Work order:
Work through the records below, line by line, and say how many lines include "controllers", with nothing else.

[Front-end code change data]
>>>>

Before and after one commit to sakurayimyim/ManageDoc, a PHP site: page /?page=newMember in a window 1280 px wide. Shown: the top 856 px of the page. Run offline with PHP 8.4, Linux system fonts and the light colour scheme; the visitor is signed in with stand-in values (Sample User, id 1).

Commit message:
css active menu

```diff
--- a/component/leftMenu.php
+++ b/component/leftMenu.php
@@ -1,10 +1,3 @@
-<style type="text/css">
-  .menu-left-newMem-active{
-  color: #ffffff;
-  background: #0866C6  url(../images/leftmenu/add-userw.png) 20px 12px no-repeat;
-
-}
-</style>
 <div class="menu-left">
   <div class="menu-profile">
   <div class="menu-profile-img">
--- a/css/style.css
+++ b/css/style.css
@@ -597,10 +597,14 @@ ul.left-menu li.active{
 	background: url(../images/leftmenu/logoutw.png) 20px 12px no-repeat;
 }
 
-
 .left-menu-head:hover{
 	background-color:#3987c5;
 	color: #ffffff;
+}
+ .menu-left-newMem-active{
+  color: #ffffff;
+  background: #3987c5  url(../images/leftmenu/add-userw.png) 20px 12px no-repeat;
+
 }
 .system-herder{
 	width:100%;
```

<<<<
>>>>

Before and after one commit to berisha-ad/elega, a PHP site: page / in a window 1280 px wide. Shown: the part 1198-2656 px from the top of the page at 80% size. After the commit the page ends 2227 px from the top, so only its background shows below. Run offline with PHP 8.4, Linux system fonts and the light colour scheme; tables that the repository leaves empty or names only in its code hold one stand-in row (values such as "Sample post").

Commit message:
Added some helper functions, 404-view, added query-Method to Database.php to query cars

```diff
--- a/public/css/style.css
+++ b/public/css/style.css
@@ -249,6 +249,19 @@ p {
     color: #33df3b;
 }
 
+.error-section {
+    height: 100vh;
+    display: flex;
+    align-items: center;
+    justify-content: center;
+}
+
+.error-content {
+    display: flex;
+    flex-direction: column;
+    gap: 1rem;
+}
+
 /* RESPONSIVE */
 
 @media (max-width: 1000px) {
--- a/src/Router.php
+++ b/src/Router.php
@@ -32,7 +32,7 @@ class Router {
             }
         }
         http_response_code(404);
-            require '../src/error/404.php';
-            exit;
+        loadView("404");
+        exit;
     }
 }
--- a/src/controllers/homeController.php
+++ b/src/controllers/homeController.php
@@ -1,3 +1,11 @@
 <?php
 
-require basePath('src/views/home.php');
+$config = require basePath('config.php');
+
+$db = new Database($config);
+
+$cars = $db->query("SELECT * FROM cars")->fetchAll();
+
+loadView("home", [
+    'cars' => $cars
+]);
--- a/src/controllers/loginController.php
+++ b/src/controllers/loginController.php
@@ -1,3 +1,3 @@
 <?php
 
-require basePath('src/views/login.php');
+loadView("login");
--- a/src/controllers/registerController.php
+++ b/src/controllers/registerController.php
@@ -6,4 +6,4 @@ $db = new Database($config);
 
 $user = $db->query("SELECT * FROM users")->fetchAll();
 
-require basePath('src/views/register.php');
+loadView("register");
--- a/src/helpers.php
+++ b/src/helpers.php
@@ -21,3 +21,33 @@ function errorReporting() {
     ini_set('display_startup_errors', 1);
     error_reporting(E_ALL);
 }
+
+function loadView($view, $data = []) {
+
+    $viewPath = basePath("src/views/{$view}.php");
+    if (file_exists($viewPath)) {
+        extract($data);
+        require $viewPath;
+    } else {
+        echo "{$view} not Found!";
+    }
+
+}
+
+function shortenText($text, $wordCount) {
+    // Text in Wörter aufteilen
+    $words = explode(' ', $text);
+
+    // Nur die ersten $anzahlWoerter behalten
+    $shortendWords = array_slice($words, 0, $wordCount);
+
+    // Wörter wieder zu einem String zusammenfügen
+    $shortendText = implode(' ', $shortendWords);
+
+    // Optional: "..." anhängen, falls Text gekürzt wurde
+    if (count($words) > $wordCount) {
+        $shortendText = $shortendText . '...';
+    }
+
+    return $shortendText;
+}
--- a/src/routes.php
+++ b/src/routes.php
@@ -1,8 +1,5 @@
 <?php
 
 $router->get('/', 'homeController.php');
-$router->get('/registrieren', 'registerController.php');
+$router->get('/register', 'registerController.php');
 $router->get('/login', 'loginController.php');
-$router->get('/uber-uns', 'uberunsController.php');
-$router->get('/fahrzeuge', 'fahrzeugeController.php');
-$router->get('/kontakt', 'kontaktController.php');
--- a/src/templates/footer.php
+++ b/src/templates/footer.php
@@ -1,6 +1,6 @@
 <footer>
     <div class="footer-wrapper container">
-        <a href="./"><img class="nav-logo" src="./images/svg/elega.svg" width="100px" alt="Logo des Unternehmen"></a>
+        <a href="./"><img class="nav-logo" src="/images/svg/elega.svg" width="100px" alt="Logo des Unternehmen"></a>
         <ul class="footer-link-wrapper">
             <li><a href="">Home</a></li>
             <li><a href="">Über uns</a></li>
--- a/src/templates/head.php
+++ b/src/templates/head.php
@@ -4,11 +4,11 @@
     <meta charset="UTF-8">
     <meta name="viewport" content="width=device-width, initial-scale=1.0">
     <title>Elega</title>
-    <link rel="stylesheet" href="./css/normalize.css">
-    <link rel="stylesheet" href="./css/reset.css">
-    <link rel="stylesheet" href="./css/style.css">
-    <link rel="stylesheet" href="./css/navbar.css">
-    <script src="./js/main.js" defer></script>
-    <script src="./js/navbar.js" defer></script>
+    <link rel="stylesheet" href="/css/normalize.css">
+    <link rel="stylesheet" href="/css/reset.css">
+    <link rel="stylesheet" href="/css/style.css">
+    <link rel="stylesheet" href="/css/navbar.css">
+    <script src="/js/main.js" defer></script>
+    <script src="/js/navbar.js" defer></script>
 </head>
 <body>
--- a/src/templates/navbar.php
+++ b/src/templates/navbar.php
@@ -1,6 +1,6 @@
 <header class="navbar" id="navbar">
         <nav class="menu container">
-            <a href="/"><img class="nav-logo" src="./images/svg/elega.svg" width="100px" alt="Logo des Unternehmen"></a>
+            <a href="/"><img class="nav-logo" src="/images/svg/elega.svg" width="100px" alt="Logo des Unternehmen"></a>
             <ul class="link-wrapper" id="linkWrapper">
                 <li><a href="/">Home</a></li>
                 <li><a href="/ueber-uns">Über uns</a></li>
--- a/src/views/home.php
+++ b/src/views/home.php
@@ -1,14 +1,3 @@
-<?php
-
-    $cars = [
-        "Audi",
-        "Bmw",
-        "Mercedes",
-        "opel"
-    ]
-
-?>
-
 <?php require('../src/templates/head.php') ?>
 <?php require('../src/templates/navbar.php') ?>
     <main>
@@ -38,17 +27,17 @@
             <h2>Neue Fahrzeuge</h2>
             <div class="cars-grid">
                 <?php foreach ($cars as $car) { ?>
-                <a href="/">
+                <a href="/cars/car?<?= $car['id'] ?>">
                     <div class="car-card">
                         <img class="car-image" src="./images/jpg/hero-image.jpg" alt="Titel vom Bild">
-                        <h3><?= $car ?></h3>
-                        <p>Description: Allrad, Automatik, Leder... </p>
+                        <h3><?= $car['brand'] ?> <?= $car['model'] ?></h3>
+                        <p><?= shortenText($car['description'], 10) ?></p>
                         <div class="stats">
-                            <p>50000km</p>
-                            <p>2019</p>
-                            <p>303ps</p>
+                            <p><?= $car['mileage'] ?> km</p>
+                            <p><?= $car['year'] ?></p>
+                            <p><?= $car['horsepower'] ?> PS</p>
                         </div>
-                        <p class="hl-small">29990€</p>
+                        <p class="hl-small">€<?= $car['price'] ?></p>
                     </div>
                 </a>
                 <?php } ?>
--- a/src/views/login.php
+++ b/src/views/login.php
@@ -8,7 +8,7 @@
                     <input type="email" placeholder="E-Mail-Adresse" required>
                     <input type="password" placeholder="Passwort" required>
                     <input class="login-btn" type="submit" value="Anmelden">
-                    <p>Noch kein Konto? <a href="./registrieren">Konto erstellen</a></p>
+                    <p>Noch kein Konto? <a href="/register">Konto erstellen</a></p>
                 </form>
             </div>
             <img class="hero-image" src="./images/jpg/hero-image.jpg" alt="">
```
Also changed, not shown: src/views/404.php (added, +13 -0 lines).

<<<<

Task response:
6